▶ Supplied material:

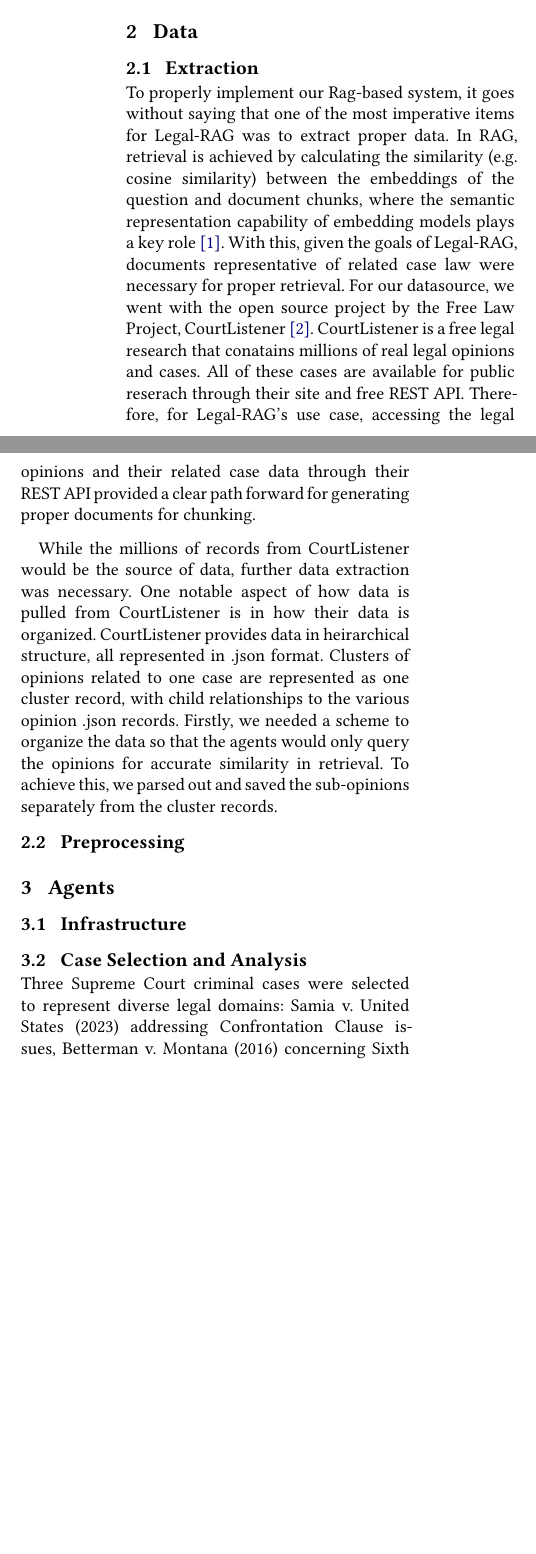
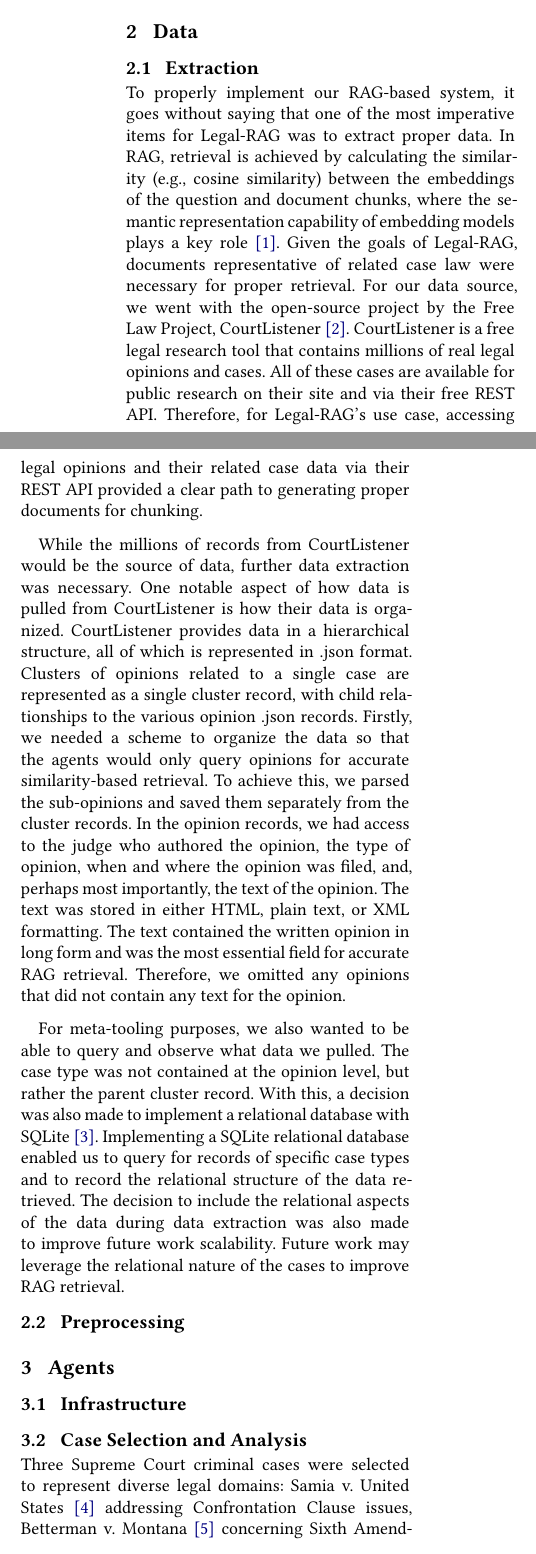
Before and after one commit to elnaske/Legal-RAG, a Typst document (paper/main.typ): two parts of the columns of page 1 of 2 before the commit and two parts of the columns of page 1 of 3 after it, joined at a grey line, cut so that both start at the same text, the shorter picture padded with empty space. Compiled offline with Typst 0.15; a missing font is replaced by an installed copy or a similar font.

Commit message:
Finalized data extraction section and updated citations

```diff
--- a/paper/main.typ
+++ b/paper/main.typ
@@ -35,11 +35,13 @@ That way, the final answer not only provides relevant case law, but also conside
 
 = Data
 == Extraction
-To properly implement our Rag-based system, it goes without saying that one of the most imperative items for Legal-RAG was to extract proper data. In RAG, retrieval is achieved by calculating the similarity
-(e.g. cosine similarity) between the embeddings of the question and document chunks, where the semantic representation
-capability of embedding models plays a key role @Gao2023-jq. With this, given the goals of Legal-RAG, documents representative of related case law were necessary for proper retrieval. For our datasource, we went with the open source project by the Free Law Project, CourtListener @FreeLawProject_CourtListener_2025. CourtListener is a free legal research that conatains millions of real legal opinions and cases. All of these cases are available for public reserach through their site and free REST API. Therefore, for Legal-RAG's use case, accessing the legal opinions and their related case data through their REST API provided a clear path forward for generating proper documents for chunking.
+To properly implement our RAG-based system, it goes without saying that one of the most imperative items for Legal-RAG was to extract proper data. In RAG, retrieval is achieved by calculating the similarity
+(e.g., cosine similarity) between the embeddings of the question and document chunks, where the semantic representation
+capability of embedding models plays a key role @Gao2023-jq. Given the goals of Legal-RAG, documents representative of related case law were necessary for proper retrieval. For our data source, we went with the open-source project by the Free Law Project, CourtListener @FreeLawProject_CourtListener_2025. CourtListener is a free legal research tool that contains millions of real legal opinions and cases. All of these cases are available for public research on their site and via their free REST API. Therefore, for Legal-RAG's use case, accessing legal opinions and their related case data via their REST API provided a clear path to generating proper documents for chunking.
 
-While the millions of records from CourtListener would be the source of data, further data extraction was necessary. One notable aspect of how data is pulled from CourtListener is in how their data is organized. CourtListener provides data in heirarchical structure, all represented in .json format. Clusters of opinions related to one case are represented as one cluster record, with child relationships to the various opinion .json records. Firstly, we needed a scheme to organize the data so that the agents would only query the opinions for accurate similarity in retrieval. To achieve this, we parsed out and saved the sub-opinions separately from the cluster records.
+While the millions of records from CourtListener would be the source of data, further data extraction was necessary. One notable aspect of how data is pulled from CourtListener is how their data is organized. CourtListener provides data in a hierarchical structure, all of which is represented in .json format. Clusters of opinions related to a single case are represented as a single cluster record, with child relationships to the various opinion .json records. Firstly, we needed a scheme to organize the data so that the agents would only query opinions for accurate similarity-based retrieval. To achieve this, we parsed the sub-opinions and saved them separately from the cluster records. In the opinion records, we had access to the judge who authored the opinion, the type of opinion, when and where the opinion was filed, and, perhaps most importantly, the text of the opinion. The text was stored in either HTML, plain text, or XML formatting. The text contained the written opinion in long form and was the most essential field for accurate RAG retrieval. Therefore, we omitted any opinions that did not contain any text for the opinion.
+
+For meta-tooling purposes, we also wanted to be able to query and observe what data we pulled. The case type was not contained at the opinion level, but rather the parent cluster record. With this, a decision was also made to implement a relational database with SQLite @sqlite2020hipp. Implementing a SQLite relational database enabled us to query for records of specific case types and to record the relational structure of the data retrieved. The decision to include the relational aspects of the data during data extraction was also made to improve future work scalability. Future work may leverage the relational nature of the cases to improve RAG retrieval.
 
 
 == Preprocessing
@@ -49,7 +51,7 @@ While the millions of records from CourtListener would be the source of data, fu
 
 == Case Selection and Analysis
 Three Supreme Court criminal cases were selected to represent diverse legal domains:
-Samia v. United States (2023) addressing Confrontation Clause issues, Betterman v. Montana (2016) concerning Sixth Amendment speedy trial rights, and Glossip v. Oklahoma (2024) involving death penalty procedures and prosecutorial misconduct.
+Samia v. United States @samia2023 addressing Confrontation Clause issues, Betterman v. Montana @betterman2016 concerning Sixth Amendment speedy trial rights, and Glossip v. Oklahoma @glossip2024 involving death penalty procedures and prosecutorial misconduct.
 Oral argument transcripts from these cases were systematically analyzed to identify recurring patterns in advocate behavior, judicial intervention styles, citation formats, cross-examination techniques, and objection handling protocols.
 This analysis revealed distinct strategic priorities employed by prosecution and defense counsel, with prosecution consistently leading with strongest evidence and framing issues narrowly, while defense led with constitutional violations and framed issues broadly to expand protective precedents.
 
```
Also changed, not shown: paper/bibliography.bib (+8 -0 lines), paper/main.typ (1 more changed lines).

==

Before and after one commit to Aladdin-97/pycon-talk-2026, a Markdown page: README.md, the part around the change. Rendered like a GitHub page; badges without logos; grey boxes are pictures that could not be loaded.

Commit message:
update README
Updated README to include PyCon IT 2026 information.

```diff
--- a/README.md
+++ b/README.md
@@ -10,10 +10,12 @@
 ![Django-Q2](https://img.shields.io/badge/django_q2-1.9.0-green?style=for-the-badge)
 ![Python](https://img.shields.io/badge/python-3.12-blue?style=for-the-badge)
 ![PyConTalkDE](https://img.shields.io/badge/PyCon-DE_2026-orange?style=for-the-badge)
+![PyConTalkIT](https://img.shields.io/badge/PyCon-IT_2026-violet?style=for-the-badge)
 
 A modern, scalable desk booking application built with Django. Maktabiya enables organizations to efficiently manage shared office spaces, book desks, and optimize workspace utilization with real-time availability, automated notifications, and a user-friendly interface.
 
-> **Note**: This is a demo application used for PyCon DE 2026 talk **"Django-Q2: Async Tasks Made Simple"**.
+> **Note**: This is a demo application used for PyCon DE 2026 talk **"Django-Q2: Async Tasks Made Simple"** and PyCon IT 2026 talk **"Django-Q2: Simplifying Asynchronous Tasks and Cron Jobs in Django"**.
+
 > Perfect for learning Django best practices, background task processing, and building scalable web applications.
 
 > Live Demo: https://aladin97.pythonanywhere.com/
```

▶ Assignment: Where a line of the data holds "https", show that line.

▶ Your solution:
 ![Django-Q2](https://img.shields.io/badge/django_q2-1.9.0-green?style=for-the-badge)
 ![Python](https://img.shields.io/badge/python-3.12-blue?style=for-the-badge)
 ![PyConTalkDE](https://img.shields.io/badge/PyCon-DE_2026-orange?style=for-the-badge)
+![PyConTalkIT](https://img.shields.io/badge/PyCon-IT_2026-violet?style=for-the-badge)
 > Live Demo: https://aladin97.pythonanywhere.com/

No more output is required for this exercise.